# [Aim of the task]
Repeat the data in full. Every line must match.

# [Data records]
————————

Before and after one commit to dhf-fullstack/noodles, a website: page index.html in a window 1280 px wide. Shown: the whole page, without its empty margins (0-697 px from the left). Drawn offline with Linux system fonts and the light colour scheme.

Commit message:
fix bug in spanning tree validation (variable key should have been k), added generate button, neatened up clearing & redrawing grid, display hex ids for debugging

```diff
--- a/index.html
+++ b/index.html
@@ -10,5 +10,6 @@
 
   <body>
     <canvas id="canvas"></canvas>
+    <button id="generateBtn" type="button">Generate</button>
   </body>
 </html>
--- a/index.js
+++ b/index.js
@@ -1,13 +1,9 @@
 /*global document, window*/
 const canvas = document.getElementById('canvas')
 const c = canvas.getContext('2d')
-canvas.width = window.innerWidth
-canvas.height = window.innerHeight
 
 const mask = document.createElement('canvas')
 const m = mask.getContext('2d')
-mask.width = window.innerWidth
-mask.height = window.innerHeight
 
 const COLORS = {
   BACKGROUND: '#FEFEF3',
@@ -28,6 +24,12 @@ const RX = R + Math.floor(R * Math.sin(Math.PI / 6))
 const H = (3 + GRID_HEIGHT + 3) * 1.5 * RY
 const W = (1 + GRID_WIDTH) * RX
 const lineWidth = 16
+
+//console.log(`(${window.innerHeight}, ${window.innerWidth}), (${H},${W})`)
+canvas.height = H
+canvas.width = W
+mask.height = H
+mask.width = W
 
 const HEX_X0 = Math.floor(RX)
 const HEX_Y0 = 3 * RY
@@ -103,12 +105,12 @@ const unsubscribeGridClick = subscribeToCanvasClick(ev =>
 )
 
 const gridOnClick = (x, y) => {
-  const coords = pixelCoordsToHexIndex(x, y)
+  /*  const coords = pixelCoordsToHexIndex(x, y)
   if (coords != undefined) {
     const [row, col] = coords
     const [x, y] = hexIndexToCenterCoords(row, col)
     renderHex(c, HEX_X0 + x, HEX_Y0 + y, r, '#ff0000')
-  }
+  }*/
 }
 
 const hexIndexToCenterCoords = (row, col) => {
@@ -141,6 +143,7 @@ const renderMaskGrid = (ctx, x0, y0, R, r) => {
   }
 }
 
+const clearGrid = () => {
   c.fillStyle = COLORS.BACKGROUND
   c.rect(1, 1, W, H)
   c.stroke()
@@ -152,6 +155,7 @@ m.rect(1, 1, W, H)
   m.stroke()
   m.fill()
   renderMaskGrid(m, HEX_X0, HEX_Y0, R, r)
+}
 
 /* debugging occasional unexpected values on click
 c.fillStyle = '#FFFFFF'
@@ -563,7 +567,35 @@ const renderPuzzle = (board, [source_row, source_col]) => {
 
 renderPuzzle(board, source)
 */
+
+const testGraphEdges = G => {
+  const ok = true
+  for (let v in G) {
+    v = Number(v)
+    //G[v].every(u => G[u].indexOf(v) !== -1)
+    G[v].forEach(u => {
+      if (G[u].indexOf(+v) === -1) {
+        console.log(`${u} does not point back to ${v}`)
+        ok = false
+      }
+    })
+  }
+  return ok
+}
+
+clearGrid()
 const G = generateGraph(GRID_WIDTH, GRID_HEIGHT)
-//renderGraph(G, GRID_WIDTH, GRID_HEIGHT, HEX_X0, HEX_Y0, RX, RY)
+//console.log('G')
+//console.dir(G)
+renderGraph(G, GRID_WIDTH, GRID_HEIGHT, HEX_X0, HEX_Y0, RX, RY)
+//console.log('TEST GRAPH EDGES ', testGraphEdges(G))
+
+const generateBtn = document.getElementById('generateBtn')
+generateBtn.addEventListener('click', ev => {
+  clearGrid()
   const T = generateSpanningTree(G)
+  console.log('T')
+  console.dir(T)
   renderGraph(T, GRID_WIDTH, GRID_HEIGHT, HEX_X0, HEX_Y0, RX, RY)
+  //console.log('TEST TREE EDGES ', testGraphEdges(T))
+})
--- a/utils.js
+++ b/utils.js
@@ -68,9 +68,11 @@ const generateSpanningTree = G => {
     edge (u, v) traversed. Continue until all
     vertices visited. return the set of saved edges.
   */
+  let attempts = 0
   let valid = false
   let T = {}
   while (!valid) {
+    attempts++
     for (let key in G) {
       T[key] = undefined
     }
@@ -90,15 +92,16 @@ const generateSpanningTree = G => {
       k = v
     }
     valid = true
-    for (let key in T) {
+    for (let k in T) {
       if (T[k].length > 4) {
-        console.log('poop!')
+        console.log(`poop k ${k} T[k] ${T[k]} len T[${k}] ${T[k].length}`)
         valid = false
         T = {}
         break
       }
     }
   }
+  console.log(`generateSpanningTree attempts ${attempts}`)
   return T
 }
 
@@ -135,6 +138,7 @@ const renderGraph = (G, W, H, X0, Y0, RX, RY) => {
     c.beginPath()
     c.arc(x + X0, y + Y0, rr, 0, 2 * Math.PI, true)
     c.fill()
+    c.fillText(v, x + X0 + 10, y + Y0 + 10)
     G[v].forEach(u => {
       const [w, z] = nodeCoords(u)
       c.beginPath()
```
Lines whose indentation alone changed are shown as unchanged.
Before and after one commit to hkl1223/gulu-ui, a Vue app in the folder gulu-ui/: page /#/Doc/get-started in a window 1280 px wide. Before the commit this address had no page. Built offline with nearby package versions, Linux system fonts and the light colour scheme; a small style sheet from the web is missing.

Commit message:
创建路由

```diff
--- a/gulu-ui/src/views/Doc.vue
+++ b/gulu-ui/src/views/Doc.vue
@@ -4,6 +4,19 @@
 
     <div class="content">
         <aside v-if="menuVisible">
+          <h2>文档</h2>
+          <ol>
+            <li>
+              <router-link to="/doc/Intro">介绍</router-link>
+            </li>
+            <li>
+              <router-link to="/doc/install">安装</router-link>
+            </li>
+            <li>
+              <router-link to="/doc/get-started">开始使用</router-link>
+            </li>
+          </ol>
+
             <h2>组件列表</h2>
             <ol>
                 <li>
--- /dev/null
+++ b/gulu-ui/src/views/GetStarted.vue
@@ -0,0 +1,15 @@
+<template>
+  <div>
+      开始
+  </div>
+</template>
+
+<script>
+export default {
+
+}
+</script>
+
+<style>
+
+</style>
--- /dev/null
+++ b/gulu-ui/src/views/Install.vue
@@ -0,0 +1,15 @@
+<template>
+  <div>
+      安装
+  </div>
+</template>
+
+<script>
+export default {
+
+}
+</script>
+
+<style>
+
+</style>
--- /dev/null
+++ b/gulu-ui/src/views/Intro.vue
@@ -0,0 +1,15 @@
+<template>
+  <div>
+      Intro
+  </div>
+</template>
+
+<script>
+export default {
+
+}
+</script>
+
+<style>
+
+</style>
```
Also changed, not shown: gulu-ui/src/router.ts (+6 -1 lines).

————————

# [Exercise solution]
Before and after one commit to dhf-fullstack/noodles, a website: page index.html in a window 1280 px wide. Shown: the whole page, without its empty margins (0-697 px from the left). Drawn offline with Linux system fonts and the light colour scheme.

Commit message:
fix bug in spanning tree validation (variable key should have been k), added generate button, neatened up clearing & redrawing grid, display hex ids for debugging

```diff
--- a/index.html
+++ b/index.html
@@ -10,5 +10,6 @@
 
   <body>
     <canvas id="canvas"></canvas>
+    <button id="generateBtn" type="button">Generate</button>
   </body>
 </html>
--- a/index.js
+++ b/index.js
@@ -1,13 +1,9 @@
 /*global document, window*/
 const canvas = document.getElementById('canvas')
 const c = canvas.getContext('2d')
-canvas.width = window.innerWidth
-canvas.height = window.innerHeight
 
 const mask = document.createElement('canvas')
 const m = mask.getContext('2d')
-mask.width = window.innerWidth
-mask.height = window.innerHeight
 
 const COLORS = {
   BACKGROUND: '#FEFEF3',
@@ -28,6 +24,12 @@ const RX = R + Math.floor(R * Math.sin(Math.PI / 6))
 const H = (3 + GRID_HEIGHT + 3) * 1.5 * RY
 const W = (1 + GRID_WIDTH) * RX
 const lineWidth = 16
+
+//console.log(`(${window.innerHeight}, ${window.innerWidth}), (${H},${W})`)
+canvas.height = H
+canvas.width = W
+mask.height = H
+mask.width = W
 
 const HEX_X0 = Math.floor(RX)
 const HEX_Y0 = 3 * RY
@@ -103,12 +105,12 @@ const unsubscribeGridClick = subscribeToCanvasClick(ev =>
 )
 
 const gridOnClick = (x, y) => {
-  const coords = pixelCoordsToHexIndex(x, y)
+  /*  const coords = pixelCoordsToHexIndex(x, y)
   if (coords != undefined) {
     const [row, col] = coords
     const [x, y] = hexIndexToCenterCoords(row, col)
     renderHex(c, HEX_X0 + x, HEX_Y0 + y, r, '#ff0000')
-  }
+  }*/
 }
 
 const hexIndexToCenterCoords = (row, col) => {
@@ -141,6 +143,7 @@ const renderMaskGrid = (ctx, x0, y0, R, r) => {
   }
 }
 
+const clearGrid = () => {
   c.fillStyle = COLORS.BACKGROUND
   c.rect(1, 1, W, H)
   c.stroke()
@@ -152,6 +155,7 @@ m.rect(1, 1, W, H)
   m.stroke()
   m.fill()
   renderMaskGrid(m, HEX_X0, HEX_Y0, R, r)
+}
 
 /* debugging occasional unexpected values on click
 c.fillStyle = '#FFFFFF'
@@ -563,7 +567,35 @@ const renderPuzzle = (board, [source_row, source_col]) => {
 
 renderPuzzle(board, source)
 */
+
+const testGraphEdges = G => {
+  const ok = true
+  for (let v in G) {
+    v = Number(v)
+    //G[v].every(u => G[u].indexOf(v) !== -1)
+    G[v].forEach(u => {
+      if (G[u].indexOf(+v) === -1) {
+        console.log(`${u} does not point back to ${v}`)
+        ok = false
+      }
+    })
+  }
+  return ok
+}
+
+clearGrid()
 const G = generateGraph(GRID_WIDTH, GRID_HEIGHT)
-//renderGraph(G, GRID_WIDTH, GRID_HEIGHT, HEX_X0, HEX_Y0, RX, RY)
+//console.log('G')
+//console.dir(G)
+renderGraph(G, GRID_WIDTH, GRID_HEIGHT, HEX_X0, HEX_Y0, RX, RY)
+//console.log('TEST GRAPH EDGES ', testGraphEdges(G))
+
+const generateBtn = document.getElementById('generateBtn')
+generateBtn.addEventListener('click', ev => {
+  clearGrid()
   const T = generateSpanningTree(G)
+  console.log('T')
+  console.dir(T)
   renderGraph(T, GRID_WIDTH, GRID_HEIGHT, HEX_X0, HEX_Y0, RX, RY)
+  //console.log('TEST TREE EDGES ', testGraphEdges(T))
+})
--- a/utils.js
+++ b/utils.js
@@ -68,9 +68,11 @@ const generateSpanningTree = G => {
     edge (u, v) traversed. Continue until all
     vertices visited. return the set of saved edges.
   */
+  let attempts = 0
   let valid = false
   let T = {}
   while (!valid) {
+    attempts++
     for (let key in G) {
       T[key] = undefined
     }
@@ -90,15 +92,16 @@ const generateSpanningTree = G => {
       k = v
     }
     valid = true
-    for (let key in T) {
+    for (let k in T) {
       if (T[k].length > 4) {
-        console.log('poop!')
+        console.log(`poop k ${k} T[k] ${T[k]} len T[${k}] ${T[k].length}`)
         valid = false
         T = {}
         break
       }
     }
   }
+  console.log(`generateSpanningTree attempts ${attempts}`)
   return T
 }
 
@@ -135,6 +138,7 @@ const renderGraph = (G, W, H, X0, Y0, RX, RY) => {
     c.beginPath()
     c.arc(x + X0, y + Y0, rr, 0, 2 * Math.PI, true)
     c.fill()
+    c.fillText(v, x + X0 + 10, y + Y0 + 10)
     G[v].forEach(u => {
       const [w, z] = nodeCoords(u)
       c.beginPath()
```
Lines whose indentation alone changed are shown as unchanged.
Before and after one commit to hkl1223/gulu-ui, a Vue app in the folder gulu-ui/: page /#/Doc/get-started in a window 1280 px wide. Before the commit this address had no page. Built offline with nearby package versions, Linux system fonts and the light colour scheme; a small style sheet from the web is missing.

Commit message:
创建路由

```diff
--- a/gulu-ui/src/views/Doc.vue
+++ b/gulu-ui/src/views/Doc.vue
@@ -4,6 +4,19 @@
 
     <div class="content">
         <aside v-if="menuVisible">
+          <h2>文档</h2>
+          <ol>
+            <li>
+              <router-link to="/doc/Intro">介绍</router-link>
+            </li>
+            <li>
+              <router-link to="/doc/install">安装</router-link>
+            </li>
+            <li>
+              <router-link to="/doc/get-started">开始使用</router-link>
+            </li>
+          </ol>
+
             <h2>组件列表</h2>
             <ol>
                 <li>
--- /dev/null
+++ b/gulu-ui/src/views/GetStarted.vue
@@ -0,0 +1,15 @@
+<template>
+  <div>
+      开始
+  </div>
+</template>
+
+<script>
+export default {
+
+}
+</script>
+
+<style>
+
+</style>
--- /dev/null
+++ b/gulu-ui/src/views/Install.vue
@@ -0,0 +1,15 @@
+<template>
+  <div>
+      安装
+  </div>
+</template>
+
+<script>
+export default {
+
+}
+</script>
+
+<style>
+
+</style>
--- /dev/null
+++ b/gulu-ui/src/views/Intro.vue
@@ -0,0 +1,15 @@
+<template>
+  <div>
+      Intro
+  </div>
+</template>
+
+<script>
+export default {
+
+}
+</script>
+
+<style>
+
+</style>
```
Also changed, not shown: gulu-ui/src/router.ts (+6 -1 lines).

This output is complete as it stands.